An ω-model of T is a model of T whose domain includes the natural numbers and whose specified names and symbol N are standardly interpreted, respectively as those numbers and the predicate having just those numbers as its domain (whence there are no nonstandard numbers). If N is absent from the language then what would have been the domain of N is required to be that of the model, i.e. the model contains only the natural numbers. (Other models of T may interpret these symbols nonstandardly; the domain of N need not even be countable, for example.) These requirements make the ω-rule sound in every ω-model.
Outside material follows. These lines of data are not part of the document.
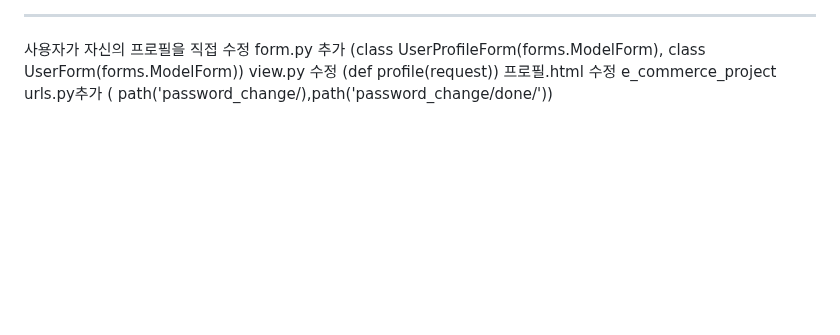
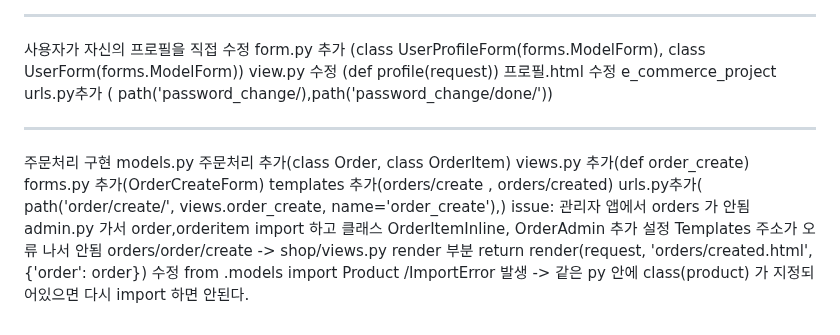
Before and after one commit to koreabeginner96/Ecommerce, a Markdown page: 장고일지.md, the part around the change. Drawn GitHub-style; blank space fills up the shorter version.

Commit message:
feat : 주문관리 구현

```diff
--- a/장고일지.md
+++ b/장고일지.md
@@ -156,3 +156,16 @@ form.py 추가 (class UserProfileForm(forms.ModelForm), class UserForm(forms.Mod
 view.py 수정 (def profile(request))
 프로필.html 수정
 e_commerce_project urls.py추가 ( path('password_change/),path('password_change/done/'))
+
+--------
+주문처리 구현
+models.py 주문처리 추가(class Order, class OrderItem)
+views.py 추가(def order_create)
+forms.py 추가(OrderCreateForm)
+templates 추가(orders/create , orders/created)
+urls.py추가( path('order/create/', views.order_create, name='order_create'),)
+issue:
+관리자 앱에서 orders 가 안됨
+admin.py 가서  order,orderitem import 하고  클래스 OrderItemInline, OrderAdmin 추가 설정
+Templates 주소가 오류 나서 안됨 orders/order/create -> shop/views.py render 부분 return render(request, 'orders/created.html', {'order': order}) 수정
+from .models import Product /ImportError 발생 -> 같은 py 안에 class(product) 가 지정되어있으면 다시 import 하면 안된다.
```
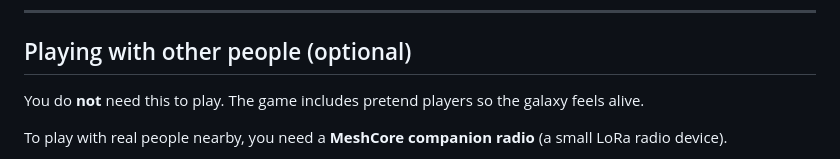
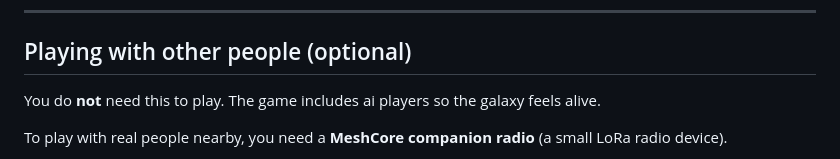
Before and after one commit to kq4cin/mesh-wars, a Markdown page: README.md, the part around the change. Rendered like a GitHub page.

Commit message:
Update 'pretend players' to 'ai players' in README

```diff
--- a/README.md
+++ b/README.md
@@ -54,7 +54,7 @@ Yes. Your game saves automatically in your browser.
 
 ## Playing with other people (optional)
 
-You do **not** need this to play. The game includes pretend players so the galaxy feels alive.
+You do **not** need this to play. The game includes ai players so the galaxy feels alive.
 
 To play with real people nearby, you need a **MeshCore companion radio** (a small LoRa radio device).
 
```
As a corollary to the omitting types theorem, the converse also holds: the theory T has an ω-model if and only if it is consistent in ω-logic.

There is a close connection of ω-logic to ω-consistency. A theory consistent in ω-logic is also ω-consistent (and arithmetically sound). The converse is false, as consistency in ω-logic is a much stronger notion than ω-consistency. However, the following characterization holds: a theory is ω-consistent if and only if its closure under unnested applications of the ω-rule is consistent.

Relation to other consistency principles[edit]

If the theory T is recursively axiomatizable, ω-consistency has the following characterization, due to C. Smoryński:[5]

T is ω-consistent if and only if T+\mathrm{RFN}_T+\mathrm{Th}_{\Pi^0_2}(\mathbb N) is consistent.

Here, \mathrm{Th}_{\Pi^0_2}(\mathbb N) is the set of all Π02-sentences valid in the standard model of arithmetic, and \mathrm{RFN}_T is the uniform reflection principle for T, which consists of the axioms

\forall x\,(\mathrm{Prov}_T(\ulcorner\varphi(\dot x)\urcorner)\to\varphi(x))

for every formula \varphi with one free variable. In particular, a finitely axiomatizable theory T in the language of arithmetic is ω-consistent if and only if T + PA is \Sigma^0_2-sound.

Notes[edit]

  1. ^ W.V.O. Quine, Set Theory and its Logic
  2. ^ Smorynski, "The incompleteness theorems", Handbook of Mathematical Logic, 1977, p. 851.
  3. ^ The definition of this symbolism can be found at arithmetical hierarchy.
  4. ^ J. Barwise (ed.), Handbook of Mathematical Logic, North-Holland, Amsterdam, 1977.
  5. ^ Craig Smoryński, Self-reference and modal logic, Springer, Berlin, 1985.

Bibliography[edit]